  25. asclepias says

    wzrd @ 11 Chronic wasting disease was my first thought. Many years ago, I got a job the last 3 weeks of hunting season dissecting retropharyngeal lymph nodes out of harvested elk and getting them ready to send to the lab at the University of Wyoming for testing. The big deal was that a moose over in the Star Valley area had tested positive, and up to that point managers had thought moose couldn’t get it. (I have no idea why–they are ungulates after all.) Just before that job, I had spent the summer in the Washington, DC metroparks monitoring deer populations. The wildlife biologist on staff at the Center for Urban Ecology knew it was just a matter of time before CWD got to that area, and lo and behold, it’s now there.

  26. John Morales says

    I suggest that people would have much more incentive to address the problem were it occurring in people instead of in moose.
    So, comparing wild animal morbidity with potential human morbidity is a bit misleading.
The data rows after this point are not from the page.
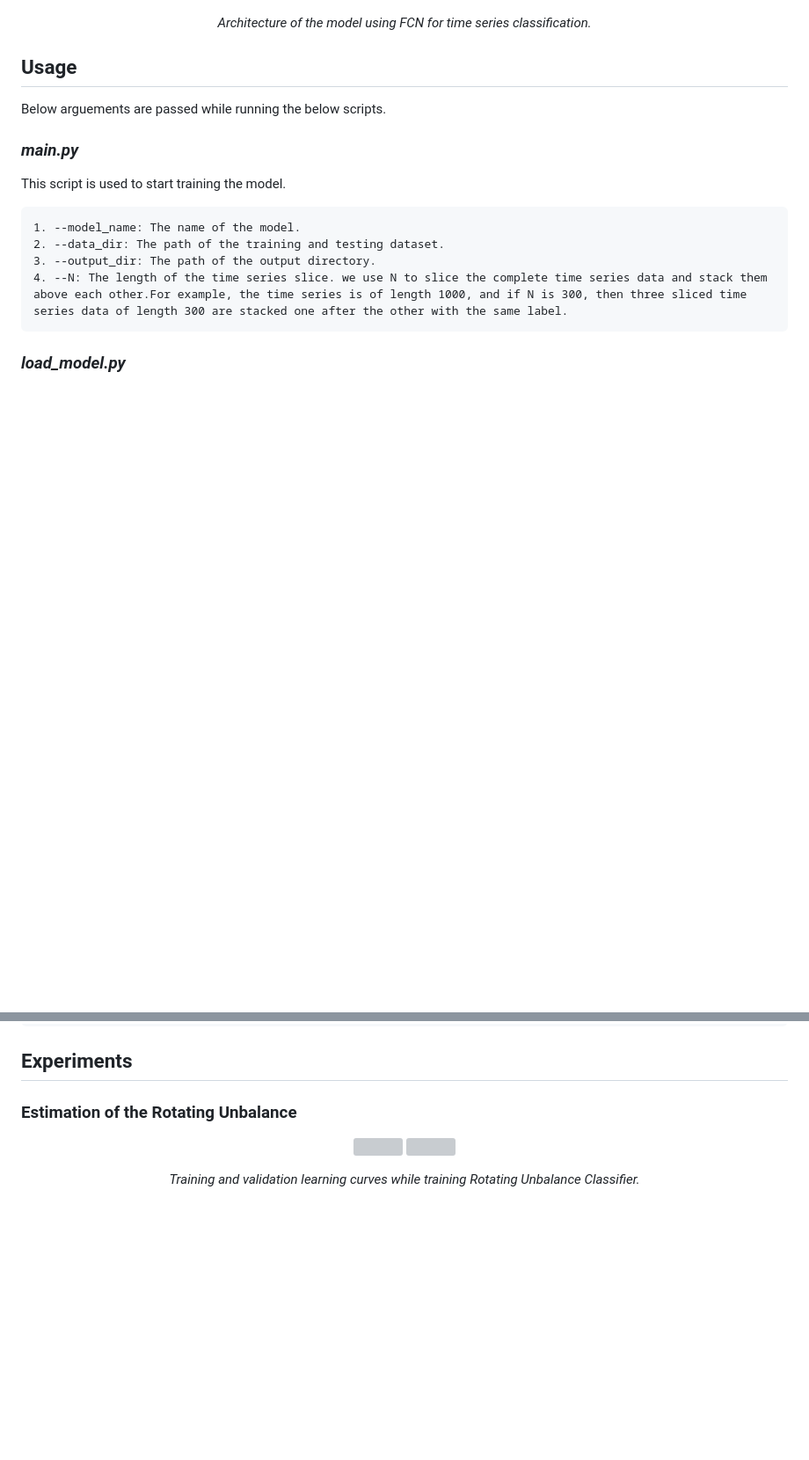
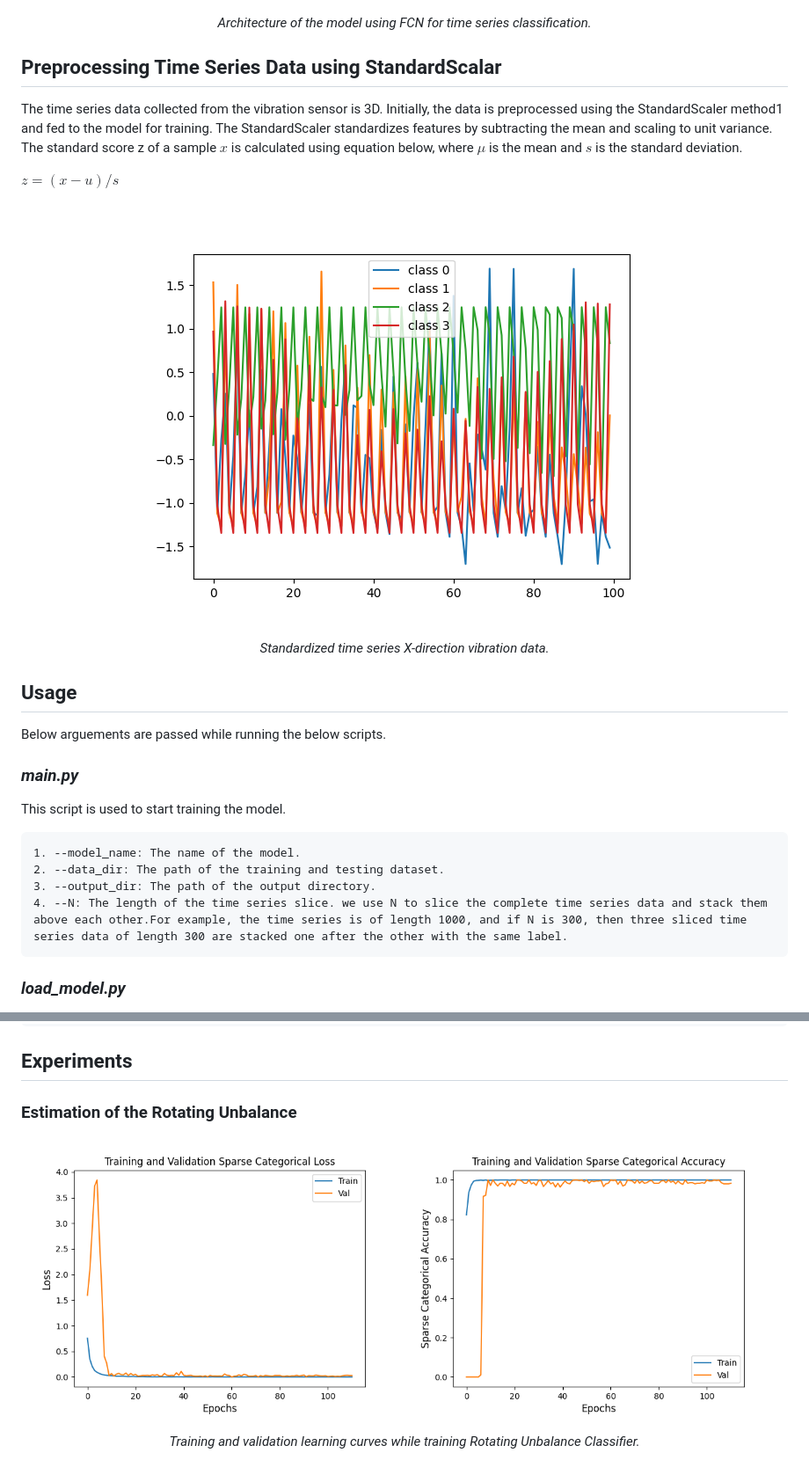
Before and after one commit to rebelgiri/predictive-maintenance-using-deep-learning, a Markdown page: README.md, 2 parts joined by grey strips. Shown: that part at 88% size. Rendered like a GitHub page; blank space fills up the shorter version; grey boxes are pictures that could not be loaded.

Commit message:
add preprocessing info in the README

```diff
--- a/README.md
+++ b/README.md
@@ -13,7 +13,20 @@ In the era of Industry 4.0, sensors are installed on machinery for real-time dat
       <em>Architecture of the model using FCN for time series classification.</em>
 </p>
 
+## **Preprocessing Time Series Data using StandardScalar**
 
+The time series data collected from the vibration sensor is 3D. Initially, the data is preprocessed using the StandardScaler method1 and fed to the model for training. The StandardScaler standardizes features by subtracting the mean and scaling to unit variance. The standard score z of a sample $x$ is calculated using equation below, where $μ$ is the mean and $s$ is the standard deviation.
+
+$z = (x - u) / s$
+
+<p align="center">
+    <img src="https://github.com/rebelgiri/predictive-maintenance-using-deep-learning/blob/main/figures/100_x-direction_samples.png" align="center">
+</p>
+
+
+<p align="center">
+      <em>Standardized time series X-direction vibration data.</em>
+</p>
 
 ## **Usage**
 
@@ -47,8 +60,8 @@ This script is used to load saved models for testing.
 ### Estimation of the Rotating Unbalance
 
 <p align="center">
-    <img src="https://github.com/rebelgiri/predictive-maintenance-using-deep-learning/tree/main/figures/trainingAndValidationLoss.png" align="center" width="49%">
-    <img src="https://github.com/rebelgiri/predictive-maintenance-using-deep-learning/tree/main/figures/trainingAndValidationAccuracy.png" align="center" width="49%">
+    <img src="https://github.com/rebelgiri/predictive-maintenance-using-deep-learning/blob/main/figures/trainingAndValidationLoss.png" align="center" width="49%">
+    <img src="https://github.com/rebelgiri/predictive-maintenance-using-deep-learning/blob/main/figures/trainingAndValidationAccuracy.png" align="center" width="49%">
 </p>
 
 
```
Also changed, not shown: other parts of README.md (+2 -2 lines).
    “Albendazole, ivermectin, fenbendazole, diethylcarbamazine, levamisole, and moxidectin administered alone or in combination have been reported to successfully treat P. tenuis infection in captive animals. However, controlled studies of the efficacy of such treatment protocols are lacking. ”


  27. wzrd1 says

    asclepias @ 29, necropsy on a moose, nearly as bad as harvesting one. That’s a lot of animal to work on! Pretty much the same with elk.
    Hence, why I never hunted, or will hunt either. These days, even a white-tailed deer is a bit more meat than I’d consume before it’d freezer burn. Probably end up donating half to a homeless shelter.
    But, yeah, I’ve been tracking the spread via PROMED and a few other lists. I’m fairly surprised at the distance that prion has traveled, including crossing major rivers. Although, it does seem to follow major highways for the most part through major terrain obstructions. But then, there is a very real world version of walking dead, minus zombies. Hopefully, some mutation will allow them to adapt, as happened despite some early predictions, with WNV.

    John, it’s easier to treat such illnesses in people, than with wild animals. One doesn’t have to chase people that much in order to treat them. And well, the people that run off into the forest, well they’re not spreading the illness about anyway. With a pandemic, one need not treat each and every victim, which would be logistically impossible anyway, one need only introduce an effective firebreak in transmission. That’s typically done via vaccines. Which wasn’t extremely effective, largely due to a misleadership campaign by a national misleader.
    Like every other effective mitigation campaign, one needs to have the full support from the top for it to be effective.

  28. says

    I do sometimes wonder if Republicans have been eating snails.

    I’ve wondered often if it is some kind of virus of the mind doing the rounds, when I see seemingly smart people suddenly spout stupid nonsense. Not necessarily Republicans, though they may turn Republican (or the local equivalent) once infected.